If you aren't near a cemetery or the burial place of your ancestors, you might choose to take some wicks and measure an object that belonged to a relative or someone else dear to you whose soul has ascended. 


- Thin rope or wicks

- One or more objects to measure connected to that ancestor (such as candle sticks, picture frame, furniture, etc)

Spontaneous prayer before measuring: 
Here you have an opportunity to write a tkhine, or prayer, in the language of your choice. While some of us may know that tkhines were traditionally Yiddish prayers, this was the common language because it was the vernacular. A helpful way to start is to use one of these prompts compiled by Rabbi Noam Lerman who wrote their thesis on tekhines (links to these resources can be found in the References for Soul Candlemaking clip): 

     I implore/ ask/ entreat/ beg/ plead/request..

     Listen, Lord, beloved G-d..

     Merciful father (mother), merciful father (mother)..

     May it be Your will as I am before you, May it be Your will as I am before you G-d, my G-d, and G-d of my ancestors..

After measuring: hold onto the wicks until after Rosh Hashana. Before Yom Kippur, make them into candles or tie them as a bracelet (protection band). As you do this, you can return to spontaneous prayer and direct your tkhines into what you are making. 

Elul Blessings

To access the full Yiddish version of the text translated here, visit this page and enter page 74 of the PDF, which is page 36 of the scanned book. 

Prompts for Spontaneous Prayer Before Measuring as described in the clip Using Wicks to Measure Ancestral Objects can be found here, compiled by Rabbi Noam Lerman who wrote their thesis on tkhines. 
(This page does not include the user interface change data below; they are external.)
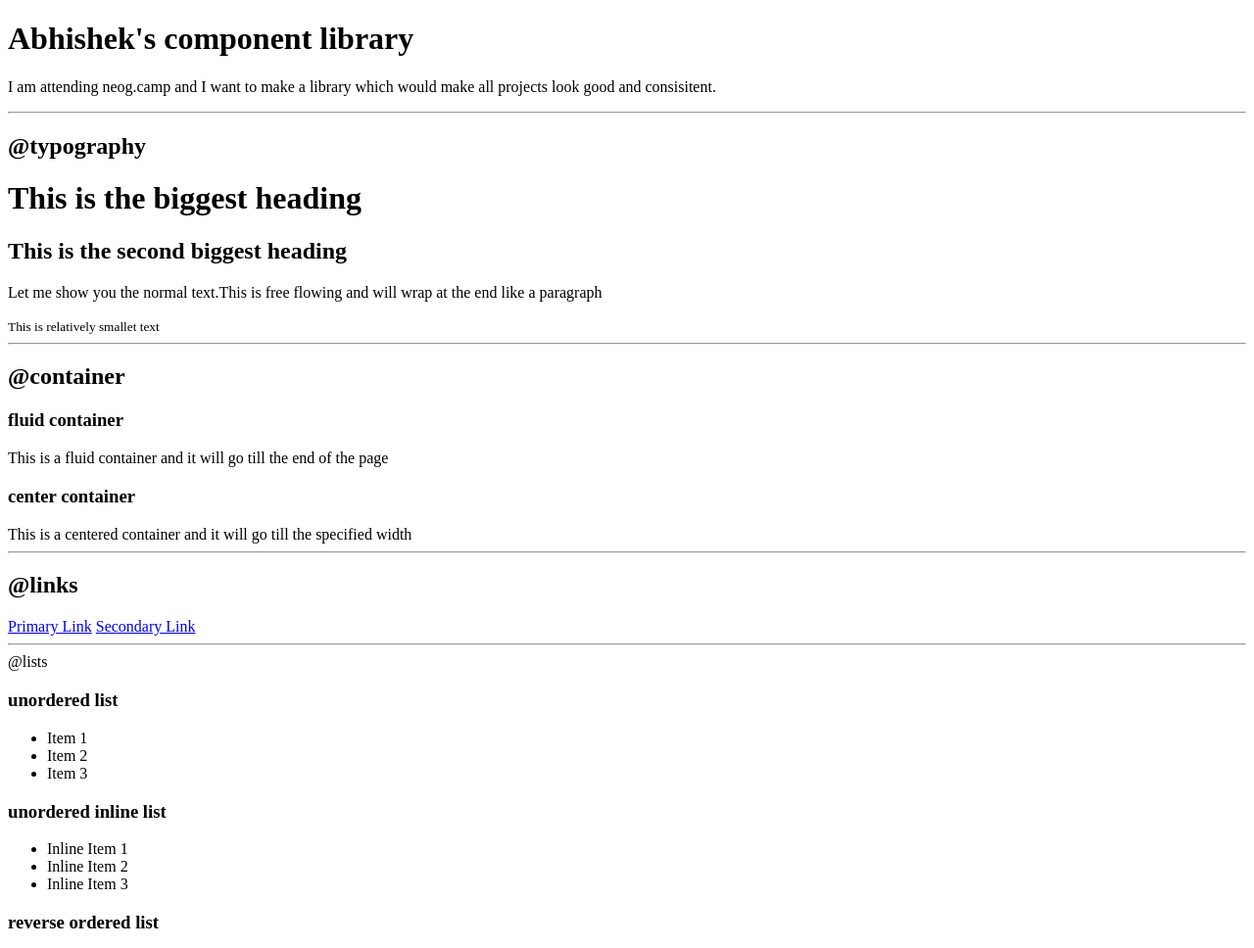
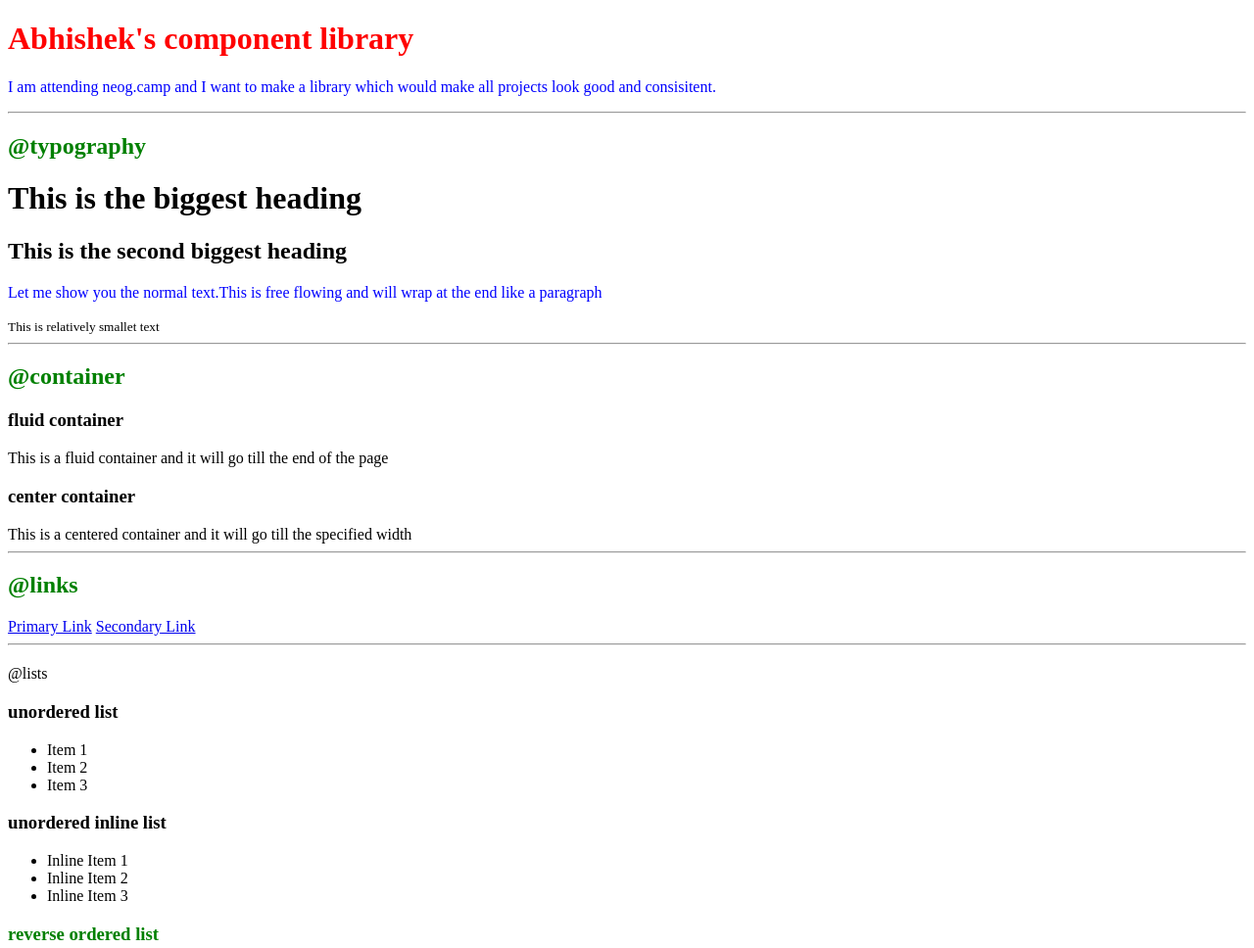
Before and after one commit to iAbhishekPundir/neogcamp-lessons, a plain HTML site: page index.html in a window 1280 px wide. Shown: the top 968 px of the page at 98% size. Drawn offline with Linux system fonts and the light colour scheme.

Commit message:
css: selectors and imports

```diff
--- a/index.html
+++ b/index.html
@@ -5,10 +5,11 @@
     <meta http-equiv="X-UA-Compatible" content="IE=edge" />
     <meta name="viewport" content="width=device-width, initial-scale=1.0" />
     <title>Document</title>
+    <link rel="stylesheet" href="styles.css" />
   </head>
 
   <body>
-    <h1>Abhishek's component library</h1>
+    <h1 id="h1">Abhishek's component library</h1>
     <p>
       I am attending neog.camp and I want to make a library which would make all
       projects look good and consisitent.
@@ -16,7 +17,7 @@
 
     <hr />
 
-    <h2>@typography</h2>
+    <h2 class="header">@typography</h2>
     <h1>This is the biggest heading</h1>
     <h2>This is the second biggest heading</h2>
     <p>
@@ -28,7 +29,7 @@
 
     <hr />
 
-    <h2>@container</h2>
+    <h2 class="header">@container</h2>
 
     <h3>fluid container</h3>
     <div>This is a fluid container and it will go till the end of the page</div>
@@ -39,14 +40,14 @@
     </div>
 
     <hr />
-    <h2>@links</h2>
+    <h2 class="header">@links</h2>
 
     <a href="/">Primary Link</a>
     <a href="/">Secondary Link</a>
 
     <hr />
 
-    @lists
+    <h2 class="header"></h2>@lists
 
     <h3>unordered list</h3>
 
@@ -64,7 +65,7 @@
       <li>Inline Item 3</li>
     </ul>
 
-    <h3>reverse ordered list</h3>
+    <h3 class="header">reverse ordered list</h3>
 
     <ol>
       <li>milk</li>
@@ -89,7 +90,7 @@
       </ul>
     </nav>
 
-    <h3>@header</h3>
+    <h3 class="header">@header</h3>
 
     <header>
       <img src="images/hero.svg" />
@@ -97,7 +98,7 @@
     </header>
 
 
-    <h3>@section</h3>
+    <h3 class="header">@section</h3>
 
     <section>
       <h3>white section</h3>
@@ -110,7 +111,7 @@
     </section>
 
     <p>Git in vs code</p>
-    <h3>@footer</h3>
+    <h3 class="header"></h3>@footer</h3>
     <footer>
         <div>Some small heading inside footer</div>
         <ul>
--- /dev/null
+++ b/styles.css
@@ -0,0 +1,11 @@
+#h1{
+    color: red;
+}
+
+.header{
+    color: green;
+}
+p{
+    color: blue;
+
+}
```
See Tkhine for Candlemaking on Erev Yom Kippur for additional suggestions of what to say and sing while making candles.